Exercise details. Leave every picture out and write out the records below exactly.

Input data.
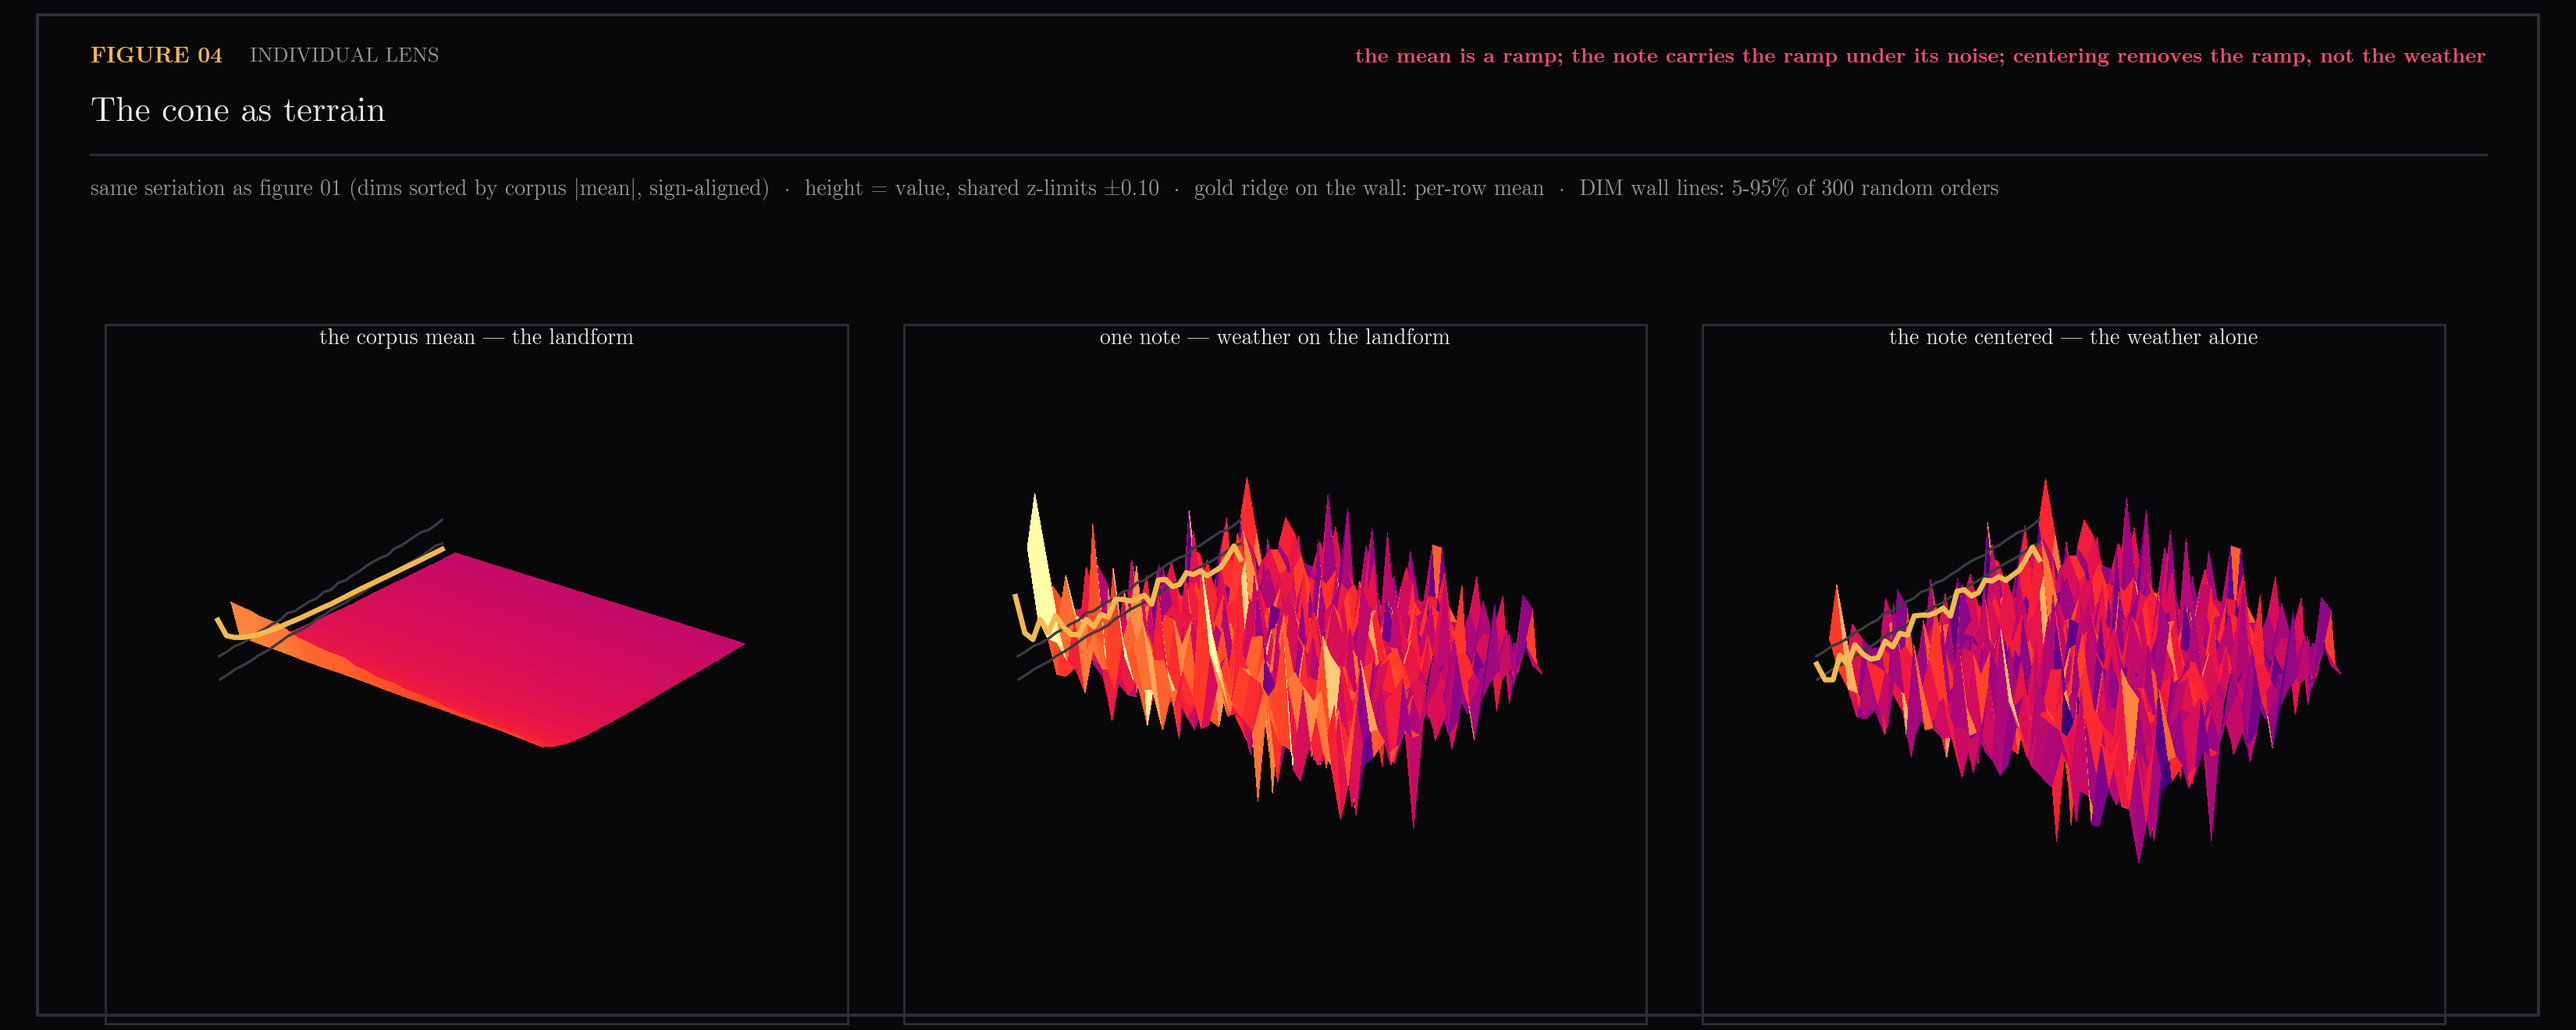
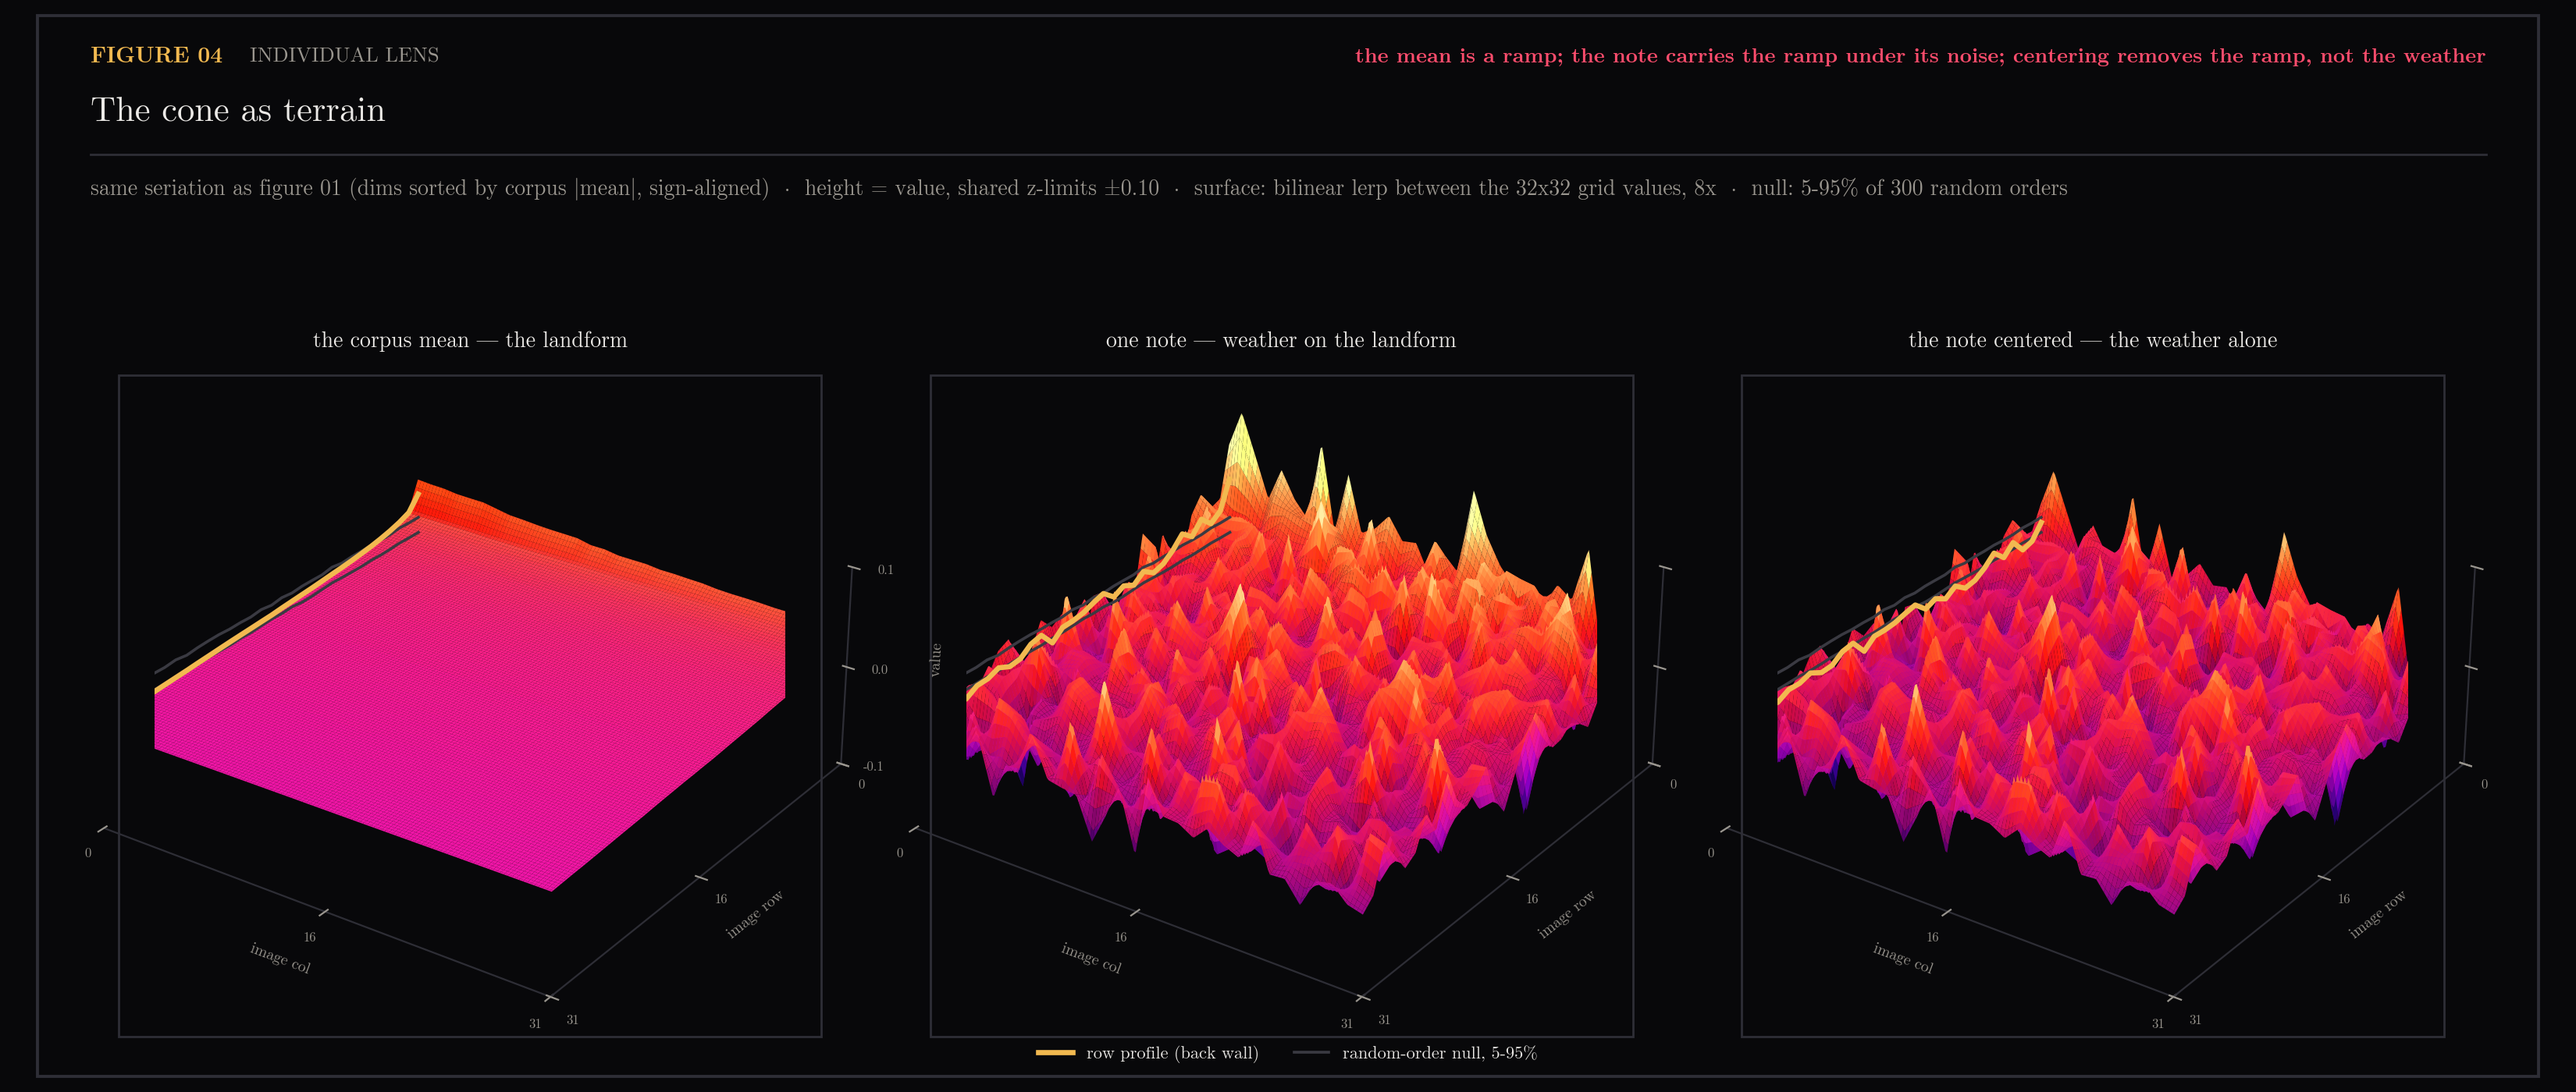
fix(34): figure 04 rebuilt — lerped hillshaded terrain, axes, legend, aligned frames
The first cut shipped raw 32x32 quads (sharp shards), no axes, no legend,
and 3D axes boxes that did not fill their frames. Rebuilt: the field is
bilinearly interpolated 8x between grid values (nodes exact, surface
lerps — stated in the meta line), lit with a 315/45 soft hillshade;
labeled col/row/value axes with muted furniture; a figure legend for the
gold row-profile ridge and the DIM random-order rails; box aspect and
zoom chosen so the surfaces fill their frame cells; row 0 flipped toward
the camera so the ramp's high edge and the note's brightest peaks face
the viewer instead of hiding at the back. README paragraph updated to
match (lerp disclosure, back wall).

diff --git a/scripts/plot_individual_lens.py b/scripts/plot_individual_lens.py
@@ -425,9 +425,15 @@ def fig03(X, tags, names, cmap):
 
 def fig04(X, note, cmap):
     """The same field as terrain: a 32x32 vector image is a scalar field, so
-    height can carry the value instead of brightness. The cone becomes a
-    landform; the gold ridge on the side wall is the row profile (fig 01's
-    readout, now a silhouette); DIM wall lines are the random-order null."""
+    height can carry the value instead of brightness. The field is bilinearly
+    interpolated between grid points for rendering (values at the 32x32 nodes
+    are exact; the surface lerps between them), lit with a soft hillshade.
+    The gold ridge on the back wall is the row profile (fig 01's readout, now
+    a silhouette); the DIM rails are the random-order null."""
+    from matplotlib.colors import LightSource
+    from matplotlib.lines import Line2D
+    from scipy.ndimage import zoom
+
     mean = X.mean(0)
     _, _, view = seriate(mean)
     q = unit(note["qwen"].astype(np.float32))
@@ -437,41 +443,79 @@ def fig04(X, note, cmap):
 
     meta = (
         "same seriation as figure 01 (dims sorted by corpus |mean|, sign-aligned)  ·  height = value, shared z-limits ±0.10  ·  "
-        "gold ridge on the wall: per-row mean  ·  DIM wall lines: 5-95% of 300 random orders"
+        "surface: bilinear lerp between the 32x32 grid values, 8x  ·  null: 5-95% of 300 random orders"
     )
-    fig, top = figure(16.5, 6.6, 4, "individual lens", "The cone as terrain", meta)
+    fig, top = figure(16.5, 7.0, 4, "individual lens", "The cone as terrain", meta)
 
-    r = np.arange(SIDE)
-    xx, yy = np.meshgrid(r, r)
+    UP = 8
     zlim = 0.10
     norm = plt.Normalize(-zlim, zlim)
+    ls = LightSource(azdeg=315, altdeg=45)
+    r = np.arange(SIDE)
+    rf = np.linspace(0, SIDE - 1, SIDE * UP)
+    xxf, yyf = np.meshgrid(rf, rf)
     panels = [
         ("the corpus mean — the landform", view(mean)),
         ("one note — weather on the landform", view(q)),
         ("the note centered — the weather alone", view(qc)),
     ]
     for k, (title, Z) in enumerate(panels):
-        ax = fig.add_axes([MARGIN + k * 0.31, 0.02, 0.30, top - 0.06], projection="3d")
+        Zf = zoom(Z, UP, order=1)  # lerp between grid points; node values exact
+        rgb = ls.shade(Zf, cmap=cmap, norm=norm, vert_exag=40, blend_mode="soft")
+        ax = fig.add_axes([MARGIN + k * 0.315, 0.065, 0.295, top - 0.15], projection="3d")
         ax.set_facecolor(BG)
         ax.plot_surface(
-            xx,
-            yy,
-            Z,
-            facecolors=cmap(norm(Z)),
-            rstride=1,
-            cstride=1,
+            xxf,
+            yyf,
+            Zf,
+            facecolors=rgb,
+            rcount=SIDE * UP // 2,
+            ccount=SIDE * UP // 2,
             linewidth=0,
-            antialiased=False,
+            antialiased=True,
             shade=False,
         )
-        wall = np.zeros(SIDE) - 1.5
+        # row profile + null rails on the back wall (x = 0 plane)
+        wall = np.zeros(SIDE)
         ax.plot(wall, r, Z.mean(axis=1), color=GOLD, lw=2.4, zorder=10)
-        ax.plot(wall, r, lo, color=DIM, lw=1.2, zorder=9)
-        ax.plot(wall, r, hi, color=DIM, lw=1.2, zorder=9)
+        ax.plot(wall, r, lo, color=DIM, lw=1.3, zorder=9)
+        ax.plot(wall, r, hi, color=DIM, lw=1.3, zorder=9)
+
         ax.set_zlim(-zlim, zlim)
+        ax.set_xlim(0, SIDE - 1)
+        ax.set_ylim(SIDE - 1, 0)  # row 0 toward the camera — the ridge faces the viewer
         ax.view_init(elev=28, azim=-55)
-        ax.set_axis_off()
-        fig.text(MARGIN + k * 0.31 + 0.15, top - 0.045, title, color=TEXT, fontsize=10, ha="center")
+        ax.set_box_aspect((1, 1, 0.42), zoom=1.22)
+        for pane in (ax.xaxis, ax.yaxis, ax.zaxis):
+            pane.set_pane_color((0, 0, 0, 0))
+            pane.line.set_color(FRAME)
+        ax.grid(False)
+        ax.tick_params(colors=MUTED, labelsize=6, pad=-1)
+        ax.set_xticks([0, 16, 31])
+        ax.set_yticks([0, 16, 31])
+        ax.set_zticks([-0.1, 0, 0.1])
+        ax.set_xlabel("image col", color=MUTED, fontsize=7, labelpad=-4)
+        ax.set_ylabel("image row", color=MUTED, fontsize=7, labelpad=-4)
+        if k == 0:
+            ax.set_zlabel("value", color=MUTED, fontsize=7, labelpad=-2)
+        else:
+            ax.set_zticklabels([])
+        fig.text(
+            MARGIN + k * 0.315 + 0.1475, top - 0.045, title, color=TEXT, fontsize=10, ha="center"
+        )
+
+    fig.legend(
+        handles=[
+            Line2D([], [], color=GOLD, lw=2.4, label="row profile (back wall)"),
+            Line2D([], [], color=DIM, lw=1.3, label="random-order null, 5-95%"),
+        ],
+        loc="lower center",
+        bbox_to_anchor=(0.5, 0.012),
+        ncol=2,
+        frameon=False,
+        labelcolor=TEXT,
+        fontsize=8,
+    )
 
     verdict(
         fig,

diff --git a/docs/assets/34-individual-lens/README.md b/docs/assets/34-individual-lens/README.md
@@ -73,14 +73,16 @@ fade.**
 **04 — The cone as terrain** (the same field, one more lens). A vector image
 is a scalar field on a 32×32 grid, and a scalar field doesn't have to spend
 brightness on the value — it can spend height. So let's stand the seriated
-views of figure 01 up as surfaces. The corpus mean becomes a landform: a
+views of figure 01 up as surfaces: bilinearly interpolated between the grid
+values (the 32×32 nodes are exact, the surface lerps between them),
+hillshaded, row 0 facing the camera. The corpus mean becomes a landform: a
 smooth ramp falling away from its 32 loudest dims. One note is weather on
-that landform — noise spikes riding a tilted floor — and the gold ridge on
-the side wall (figure 01's row profile, now a literal silhouette) starts
-above the DIM null rails and decays into them. Center the note and the ramp
-is gone: the silhouette never leaves the rails, but the weather is untouched.
-Same claim as figure 01, now visible as geography rather than read off a
-chart.
+that landform — noise riding a tilted floor, brightest peaks along the row-0
+edge — and the gold ridge on the back wall (figure 01's row profile, now a
+literal silhouette) starts above the DIM null rails and decays into them.
+Center the note and the ramp is gone: the silhouette never leaves the rails,
+but the weather is untouched. Same claim as figure 01, now visible as
+geography rather than read off a chart.
 
 ![the cone as terrain](04-cone-terrain.png)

Result of the task.
fix(34): figure 04 rebuilt — lerped hillshaded terrain, axes, legend, aligned frames
The first cut shipped raw 32x32 quads (sharp shards), no axes, no legend,
and 3D axes boxes that did not fill their frames. Rebuilt: the field is
bilinearly interpolated 8x between grid values (nodes exact, surface
lerps — stated in the meta line), lit with a 315/45 soft hillshade;
labeled col/row/value axes with muted furniture; a figure legend for the
gold row-profile ridge and the DIM random-order rails; box aspect and
zoom chosen so the surfaces fill their frame cells; row 0 flipped toward
the camera so the ramp's high edge and the note's brightest peaks face
the viewer instead of hiding at the back. README paragraph updated to
match (lerp disclosure, back wall).

diff --git a/scripts/plot_individual_lens.py b/scripts/plot_individual_lens.py
@@ -425,9 +425,15 @@ def fig03(X, tags, names, cmap):
 
 def fig04(X, note, cmap):
     """The same field as terrain: a 32x32 vector image is a scalar field, so
-    height can carry the value instead of brightness. The cone becomes a
-    landform; the gold ridge on the side wall is the row profile (fig 01's
-    readout, now a silhouette); DIM wall lines are the random-order null."""
+    height can carry the value instead of brightness. The field is bilinearly
+    interpolated between grid points for rendering (values at the 32x32 nodes
+    are exact; the surface lerps between them), lit with a soft hillshade.
+    The gold ridge on the back wall is the row profile (fig 01's readout, now
+    a silhouette); the DIM rails are the random-order null."""
+    from matplotlib.colors import LightSource
+    from matplotlib.lines import Line2D
+    from scipy.ndimage import zoom
+
     mean = X.mean(0)
     _, _, view = seriate(mean)
     q = unit(note["qwen"].astype(np.float32))
@@ -437,41 +443,79 @@ def fig04(X, note, cmap):
 
     meta = (
         "same seriation as figure 01 (dims sorted by corpus |mean|, sign-aligned)  ·  height = value, shared z-limits ±0.10  ·  "
-        "gold ridge on the wall: per-row mean  ·  DIM wall lines: 5-95% of 300 random orders"
+        "surface: bilinear lerp between the 32x32 grid values, 8x  ·  null: 5-95% of 300 random orders"
     )
-    fig, top = figure(16.5, 6.6, 4, "individual lens", "The cone as terrain", meta)
+    fig, top = figure(16.5, 7.0, 4, "individual lens", "The cone as terrain", meta)
 
-    r = np.arange(SIDE)
-    xx, yy = np.meshgrid(r, r)
+    UP = 8
     zlim = 0.10
     norm = plt.Normalize(-zlim, zlim)
+    ls = LightSource(azdeg=315, altdeg=45)
+    r = np.arange(SIDE)
+    rf = np.linspace(0, SIDE - 1, SIDE * UP)
+    xxf, yyf = np.meshgrid(rf, rf)
     panels = [
         ("the corpus mean — the landform", view(mean)),
         ("one note — weather on the landform", view(q)),
         ("the note centered — the weather alone", view(qc)),
     ]
     for k, (title, Z) in enumerate(panels):
-        ax = fig.add_axes([MARGIN + k * 0.31, 0.02, 0.30, top - 0.06], projection="3d")
+        Zf = zoom(Z, UP, order=1)  # lerp between grid points; node values exact
+        rgb = ls.shade(Zf, cmap=cmap, norm=norm, vert_exag=40, blend_mode="soft")
+        ax = fig.add_axes([MARGIN + k * 0.315, 0.065, 0.295, top - 0.15], projection="3d")
         ax.set_facecolor(BG)
         ax.plot_surface(
-            xx,
-            yy,
-            Z,
-            facecolors=cmap(norm(Z)),
-            rstride=1,
-            cstride=1,
+            xxf,
+            yyf,
+            Zf,
+            facecolors=rgb,
+            rcount=SIDE * UP // 2,
+            ccount=SIDE * UP // 2,
             linewidth=0,
-            antialiased=False,
+            antialiased=True,
             shade=False,
         )
-        wall = np.zeros(SIDE) - 1.5
+        # row profile + null rails on the back wall (x = 0 plane)
+        wall = np.zeros(SIDE)
         ax.plot(wall, r, Z.mean(axis=1), color=GOLD, lw=2.4, zorder=10)
-        ax.plot(wall, r, lo, color=DIM, lw=1.2, zorder=9)
-        ax.plot(wall, r, hi, color=DIM, lw=1.2, zorder=9)
+        ax.plot(wall, r, lo, color=DIM, lw=1.3, zorder=9)
+        ax.plot(wall, r, hi, color=DIM, lw=1.3, zorder=9)
+
         ax.set_zlim(-zlim, zlim)
+        ax.set_xlim(0, SIDE - 1)
+        ax.set_ylim(SIDE - 1, 0)  # row 0 toward the camera — the ridge faces the viewer
         ax.view_init(elev=28, azim=-55)
-        ax.set_axis_off()
-        fig.text(MARGIN + k * 0.31 + 0.15, top - 0.045, title, color=TEXT, fontsize=10, ha="center")
+        ax.set_box_aspect((1, 1, 0.42), zoom=1.22)
+        for pane in (ax.xaxis, ax.yaxis, ax.zaxis):
+            pane.set_pane_color((0, 0, 0, 0))
+            pane.line.set_color(FRAME)
+        ax.grid(False)
+        ax.tick_params(colors=MUTED, labelsize=6, pad=-1)
+        ax.set_xticks([0, 16, 31])
+        ax.set_yticks([0, 16, 31])
+        ax.set_zticks([-0.1, 0, 0.1])
+        ax.set_xlabel("image col", color=MUTED, fontsize=7, labelpad=-4)
+        ax.set_ylabel("image row", color=MUTED, fontsize=7, labelpad=-4)
+        if k == 0:
+            ax.set_zlabel("value", color=MUTED, fontsize=7, labelpad=-2)
+        else:
+            ax.set_zticklabels([])
+        fig.text(
+            MARGIN + k * 0.315 + 0.1475, top - 0.045, title, color=TEXT, fontsize=10, ha="center"
+        )
+
+    fig.legend(
+        handles=[
+            Line2D([], [], color=GOLD, lw=2.4, label="row profile (back wall)"),
+            Line2D([], [], color=DIM, lw=1.3, label="random-order null, 5-95%"),
+        ],
+        loc="lower center",
+        bbox_to_anchor=(0.5, 0.012),
+        ncol=2,
+        frameon=False,
+        labelcolor=TEXT,
+        fontsize=8,
+    )
 
     verdict(
         fig,

diff --git a/docs/assets/34-individual-lens/README.md b/docs/assets/34-individual-lens/README.md
@@ -73,14 +73,16 @@ fade.**
 **04 — The cone as terrain** (the same field, one more lens). A vector image
 is a scalar field on a 32×32 grid, and a scalar field doesn't have to spend
 brightness on the value — it can spend height. So let's stand the seriated
-views of figure 01 up as surfaces. The corpus mean becomes a landform: a
+views of figure 01 up as surfaces: bilinearly interpolated between the grid
+values (the 32×32 nodes are exact, the surface lerps between them),
+hillshaded, row 0 facing the camera. The corpus mean becomes a landform: a
 smooth ramp falling away from its 32 loudest dims. One note is weather on
-that landform — noise spikes riding a tilted floor — and the gold ridge on
-the side wall (figure 01's row profile, now a literal silhouette) starts
-above the DIM null rails and decays into them. Center the note and the ramp
-is gone: the silhouette never leaves the rails, but the weather is untouched.
-Same claim as figure 01, now visible as geography rather than read off a
-chart.
+that landform — noise riding a tilted floor, brightest peaks along the row-0
+edge — and the gold ridge on the back wall (figure 01's row profile, now a
+literal silhouette) starts above the DIM null rails and decays into them.
+Center the note and the ramp is gone: the silhouette never leaves the rails,
+but the weather is untouched. Same claim as figure 01, now visible as
+geography rather than read off a chart.
 
 ![the cone as terrain](04-cone-terrain.png)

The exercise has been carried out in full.